Where it is necessary that a risk be spread among a number of syndicates, for a rate to be agreed that is likely to prove acceptable to other subscribing underwriters the lead underwriter, or ‘leader’, must have the confidence of other underwriters. To know which leader to approach first is an important part of the Lloyd’s insurance brokers expertise, though it does not follow that the first underwriter approached will necessarily lead the slip. If high amounts are required to be insured, and a large number of syndicates have to be involved, there is less opportunity for competition. For smaller risks the broker may find a keener rate or better terms by shopping around.
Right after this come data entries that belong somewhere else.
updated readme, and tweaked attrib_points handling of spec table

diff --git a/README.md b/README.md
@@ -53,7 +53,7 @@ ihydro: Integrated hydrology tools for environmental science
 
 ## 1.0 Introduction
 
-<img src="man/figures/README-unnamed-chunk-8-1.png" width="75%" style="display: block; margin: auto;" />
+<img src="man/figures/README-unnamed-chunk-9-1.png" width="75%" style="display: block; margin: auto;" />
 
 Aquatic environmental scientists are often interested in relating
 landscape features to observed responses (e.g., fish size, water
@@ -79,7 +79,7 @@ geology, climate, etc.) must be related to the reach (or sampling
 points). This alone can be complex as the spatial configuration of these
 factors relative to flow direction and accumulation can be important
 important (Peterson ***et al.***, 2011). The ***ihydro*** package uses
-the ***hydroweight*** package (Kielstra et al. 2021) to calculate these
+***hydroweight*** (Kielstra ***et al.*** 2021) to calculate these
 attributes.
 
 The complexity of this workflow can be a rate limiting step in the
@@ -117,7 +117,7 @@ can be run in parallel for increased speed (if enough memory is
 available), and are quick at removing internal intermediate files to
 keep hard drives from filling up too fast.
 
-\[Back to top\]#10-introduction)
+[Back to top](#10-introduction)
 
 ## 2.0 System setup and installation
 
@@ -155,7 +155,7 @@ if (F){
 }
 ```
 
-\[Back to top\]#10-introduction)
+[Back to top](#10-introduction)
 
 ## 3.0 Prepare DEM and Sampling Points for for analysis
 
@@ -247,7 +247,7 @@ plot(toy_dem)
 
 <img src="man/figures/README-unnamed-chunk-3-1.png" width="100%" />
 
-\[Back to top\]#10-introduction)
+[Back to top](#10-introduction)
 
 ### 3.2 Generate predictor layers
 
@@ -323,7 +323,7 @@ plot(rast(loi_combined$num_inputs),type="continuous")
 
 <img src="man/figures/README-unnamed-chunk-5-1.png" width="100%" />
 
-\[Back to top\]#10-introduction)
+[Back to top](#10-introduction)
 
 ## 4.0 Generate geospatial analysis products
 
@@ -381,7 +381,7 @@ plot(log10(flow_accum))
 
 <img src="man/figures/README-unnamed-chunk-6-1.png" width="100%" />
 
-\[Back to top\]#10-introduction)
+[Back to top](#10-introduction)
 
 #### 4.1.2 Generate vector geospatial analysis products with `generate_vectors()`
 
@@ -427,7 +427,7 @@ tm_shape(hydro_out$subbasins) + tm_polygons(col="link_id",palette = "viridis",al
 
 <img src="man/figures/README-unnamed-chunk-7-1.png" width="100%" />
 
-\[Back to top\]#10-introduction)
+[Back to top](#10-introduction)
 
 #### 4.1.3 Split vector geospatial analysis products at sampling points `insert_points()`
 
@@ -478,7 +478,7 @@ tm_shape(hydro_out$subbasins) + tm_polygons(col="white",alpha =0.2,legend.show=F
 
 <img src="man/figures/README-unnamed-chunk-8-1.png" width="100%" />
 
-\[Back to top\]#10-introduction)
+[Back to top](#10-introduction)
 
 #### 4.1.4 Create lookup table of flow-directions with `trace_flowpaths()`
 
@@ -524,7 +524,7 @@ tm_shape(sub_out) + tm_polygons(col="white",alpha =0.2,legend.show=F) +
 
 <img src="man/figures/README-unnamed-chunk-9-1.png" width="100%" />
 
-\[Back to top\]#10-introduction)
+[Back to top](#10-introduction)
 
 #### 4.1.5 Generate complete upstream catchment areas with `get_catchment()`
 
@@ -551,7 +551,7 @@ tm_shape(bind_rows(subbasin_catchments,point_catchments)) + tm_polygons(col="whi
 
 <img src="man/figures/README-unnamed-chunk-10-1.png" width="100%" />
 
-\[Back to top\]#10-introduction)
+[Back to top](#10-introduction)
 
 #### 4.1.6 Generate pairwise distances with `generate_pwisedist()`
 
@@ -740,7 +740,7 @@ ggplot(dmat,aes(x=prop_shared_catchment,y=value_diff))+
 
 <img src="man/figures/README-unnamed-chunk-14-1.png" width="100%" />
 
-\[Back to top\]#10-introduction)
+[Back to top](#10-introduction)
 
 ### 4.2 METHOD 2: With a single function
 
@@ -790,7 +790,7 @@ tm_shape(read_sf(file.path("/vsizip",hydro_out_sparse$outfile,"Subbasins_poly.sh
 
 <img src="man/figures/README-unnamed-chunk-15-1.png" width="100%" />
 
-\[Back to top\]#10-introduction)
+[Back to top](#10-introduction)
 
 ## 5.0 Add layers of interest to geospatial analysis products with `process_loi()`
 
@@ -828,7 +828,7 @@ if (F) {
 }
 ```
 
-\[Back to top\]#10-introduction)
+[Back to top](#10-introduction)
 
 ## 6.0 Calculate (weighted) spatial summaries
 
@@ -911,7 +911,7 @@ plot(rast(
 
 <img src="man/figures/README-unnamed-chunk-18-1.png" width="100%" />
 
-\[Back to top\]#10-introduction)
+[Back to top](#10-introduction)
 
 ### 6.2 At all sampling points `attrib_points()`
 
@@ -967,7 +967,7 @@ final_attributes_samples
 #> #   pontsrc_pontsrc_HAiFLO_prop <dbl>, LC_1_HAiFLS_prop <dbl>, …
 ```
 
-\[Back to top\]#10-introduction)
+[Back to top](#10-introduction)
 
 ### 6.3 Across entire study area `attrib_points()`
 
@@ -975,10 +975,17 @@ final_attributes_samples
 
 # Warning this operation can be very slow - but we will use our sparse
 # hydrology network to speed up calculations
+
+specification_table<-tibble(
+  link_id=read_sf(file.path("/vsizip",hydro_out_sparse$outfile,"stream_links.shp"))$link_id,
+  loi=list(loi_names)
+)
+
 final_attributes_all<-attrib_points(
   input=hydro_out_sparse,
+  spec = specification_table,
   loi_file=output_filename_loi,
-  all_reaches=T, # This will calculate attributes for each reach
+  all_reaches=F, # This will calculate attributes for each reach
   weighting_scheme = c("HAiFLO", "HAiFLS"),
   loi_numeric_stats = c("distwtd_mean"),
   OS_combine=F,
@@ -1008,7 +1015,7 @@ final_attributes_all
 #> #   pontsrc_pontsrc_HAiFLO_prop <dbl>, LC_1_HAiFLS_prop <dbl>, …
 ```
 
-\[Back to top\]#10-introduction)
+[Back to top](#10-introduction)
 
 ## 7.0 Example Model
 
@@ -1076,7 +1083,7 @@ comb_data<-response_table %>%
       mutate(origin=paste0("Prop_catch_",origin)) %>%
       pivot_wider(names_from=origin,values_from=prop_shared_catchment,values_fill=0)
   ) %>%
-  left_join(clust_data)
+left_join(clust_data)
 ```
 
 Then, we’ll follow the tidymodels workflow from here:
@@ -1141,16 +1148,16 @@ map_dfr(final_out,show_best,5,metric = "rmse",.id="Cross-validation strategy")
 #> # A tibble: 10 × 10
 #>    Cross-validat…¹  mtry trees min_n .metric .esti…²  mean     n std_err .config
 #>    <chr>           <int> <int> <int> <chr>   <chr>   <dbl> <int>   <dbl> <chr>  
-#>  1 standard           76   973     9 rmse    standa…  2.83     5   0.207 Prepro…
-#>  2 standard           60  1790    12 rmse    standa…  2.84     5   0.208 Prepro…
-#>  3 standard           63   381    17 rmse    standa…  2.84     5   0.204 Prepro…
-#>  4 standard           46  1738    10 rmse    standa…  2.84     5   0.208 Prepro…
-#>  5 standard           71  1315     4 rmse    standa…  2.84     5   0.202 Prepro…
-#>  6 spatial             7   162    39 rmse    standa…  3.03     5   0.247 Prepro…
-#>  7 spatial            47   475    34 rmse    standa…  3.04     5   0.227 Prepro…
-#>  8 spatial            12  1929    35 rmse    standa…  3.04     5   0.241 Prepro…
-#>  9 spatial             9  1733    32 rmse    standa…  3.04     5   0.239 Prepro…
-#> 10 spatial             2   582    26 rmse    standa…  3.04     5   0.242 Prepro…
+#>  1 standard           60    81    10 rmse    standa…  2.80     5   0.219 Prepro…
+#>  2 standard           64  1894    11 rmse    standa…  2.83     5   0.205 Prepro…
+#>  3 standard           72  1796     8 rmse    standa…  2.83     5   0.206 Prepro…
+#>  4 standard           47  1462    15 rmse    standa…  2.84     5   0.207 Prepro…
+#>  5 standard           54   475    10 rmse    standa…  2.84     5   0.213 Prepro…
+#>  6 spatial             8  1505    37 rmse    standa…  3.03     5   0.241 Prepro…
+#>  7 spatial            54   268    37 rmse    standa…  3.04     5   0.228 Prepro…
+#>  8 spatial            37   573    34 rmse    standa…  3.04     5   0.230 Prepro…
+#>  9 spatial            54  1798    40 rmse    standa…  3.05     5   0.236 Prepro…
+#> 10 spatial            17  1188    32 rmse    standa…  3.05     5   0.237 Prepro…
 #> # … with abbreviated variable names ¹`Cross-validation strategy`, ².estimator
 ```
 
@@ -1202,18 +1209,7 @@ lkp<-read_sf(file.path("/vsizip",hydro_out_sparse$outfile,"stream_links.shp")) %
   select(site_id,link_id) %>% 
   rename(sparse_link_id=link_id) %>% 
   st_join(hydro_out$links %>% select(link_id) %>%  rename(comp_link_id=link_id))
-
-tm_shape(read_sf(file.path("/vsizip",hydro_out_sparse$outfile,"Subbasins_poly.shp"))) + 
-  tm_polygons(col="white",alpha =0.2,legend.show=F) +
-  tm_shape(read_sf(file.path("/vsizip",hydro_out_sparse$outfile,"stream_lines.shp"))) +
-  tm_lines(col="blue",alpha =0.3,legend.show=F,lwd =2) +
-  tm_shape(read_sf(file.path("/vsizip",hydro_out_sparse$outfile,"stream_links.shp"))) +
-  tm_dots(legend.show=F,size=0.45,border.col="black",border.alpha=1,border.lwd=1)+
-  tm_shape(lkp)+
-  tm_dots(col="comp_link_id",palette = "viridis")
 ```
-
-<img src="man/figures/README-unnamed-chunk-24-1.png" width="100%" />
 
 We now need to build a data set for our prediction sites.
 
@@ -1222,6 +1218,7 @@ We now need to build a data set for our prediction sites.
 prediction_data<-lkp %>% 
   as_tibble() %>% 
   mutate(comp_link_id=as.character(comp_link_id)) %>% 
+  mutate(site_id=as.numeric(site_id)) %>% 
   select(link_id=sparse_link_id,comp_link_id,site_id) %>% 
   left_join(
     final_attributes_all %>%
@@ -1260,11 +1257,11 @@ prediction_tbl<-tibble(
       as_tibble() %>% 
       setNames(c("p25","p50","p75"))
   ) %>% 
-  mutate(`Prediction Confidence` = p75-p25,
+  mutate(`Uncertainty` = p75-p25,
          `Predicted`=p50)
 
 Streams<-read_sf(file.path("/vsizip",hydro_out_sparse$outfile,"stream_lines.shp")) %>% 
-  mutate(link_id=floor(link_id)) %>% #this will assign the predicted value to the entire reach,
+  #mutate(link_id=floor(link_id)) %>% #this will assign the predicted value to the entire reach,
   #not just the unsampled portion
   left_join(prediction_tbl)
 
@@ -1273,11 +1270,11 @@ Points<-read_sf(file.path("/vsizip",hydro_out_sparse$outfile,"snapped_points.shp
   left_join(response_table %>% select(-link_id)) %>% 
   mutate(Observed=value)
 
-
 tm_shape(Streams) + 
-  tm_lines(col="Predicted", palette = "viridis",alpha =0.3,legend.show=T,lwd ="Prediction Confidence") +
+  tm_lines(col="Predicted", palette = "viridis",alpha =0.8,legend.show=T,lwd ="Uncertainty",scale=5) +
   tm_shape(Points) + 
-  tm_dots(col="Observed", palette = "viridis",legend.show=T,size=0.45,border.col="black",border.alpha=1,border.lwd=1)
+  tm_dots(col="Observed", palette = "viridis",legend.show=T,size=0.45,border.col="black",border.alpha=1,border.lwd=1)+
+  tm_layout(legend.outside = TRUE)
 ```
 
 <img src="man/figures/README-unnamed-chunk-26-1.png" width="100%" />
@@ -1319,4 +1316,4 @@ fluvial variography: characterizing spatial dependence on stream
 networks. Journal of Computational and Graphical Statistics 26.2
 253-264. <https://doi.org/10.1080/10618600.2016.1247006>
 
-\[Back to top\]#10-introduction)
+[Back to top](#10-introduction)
The lead underwriter is not necessarily the one who can write the biggest line, though normally he will write a substantial line.

A good insurance broker needs to be a good negotiator. Tenacity is required but not to such a point as will prevent conclusion of the business. The aim is to bring the discussion to such a successful conclusion that both the underwriter and the broker together with his client are reasonably satisfied that the best possible arrangements have been made. There are times when a Lloyd’s broker needs to obtain almost unfairly competitive terms. A co-operative underwriter may provide these, so long as there is a bulk of business which has been concluded at sensible rates.

After obtaining a lead (which may be for only a small percentage), the broker needs to complete the placement. It may be that the risk can be placed using only Lloyd’s underwriters for which a slip will suffice, but sometimes the size of the exposure may necessitate the use of insurance companies in London or even overseas.

A binding authority or a ‘cover’ provides the cover holder with authority to accept risks within the limits and terms set out on the slip. The broking operation here is to negotiate the binding authority, the limits and the terms agreed. No reference is required to the underwriters once the arrangement has been set up though the binding authority will need to be renewed annually.

Line slips, on the other hand, do not give full authority to the cover holder. If a risk is to be placed under a line slip, it is normal that the two or three lead underwriters have to be seen, and they have to accept the risk and its terms and conditions. The remaining underwriters, however, abide by their agreement under the line slip for their stated proportion.

Once an underwriter has signed the slip as accepting the risk from a given date, then the insurance is effective from that date. As soon as the placement is completed, the client will be advised and the slip and its document will go through the policy issuing and accounting process.

The Lloyd’s broker who has placed the risk may sometimes be required to negotiate with the underwriter regarding a claim. However, except for the very smallest broking companies, it is more usual for a special claims broker to be appointed whose sole responsibility is to deal with these items. If loss adjusters or other assessing and negotiating parties are employed by the underwriter, then it may be the broker’s duty to negotiate with them as well. In the event of a claim the slip will be very carefully scrutinized.

In the recent past slips would have to be sent to the Lloyd’s underwriting room itself, but today this would be totally impractical for Lloyd’s to transact insurance business in this manner. Many car insurance syndicates at Lloyd’s have overcome this problem by allowing insurance broker firms to pass slips directly to them. Some of these motor syndicates have actually set up offices in towns around the country and the local motor insurance brokers deal direct with these offices, passing the slips to them to complete the deal. This method now enables Lloyd’s syndicates to easily compete with the large insurance companies on a national scale.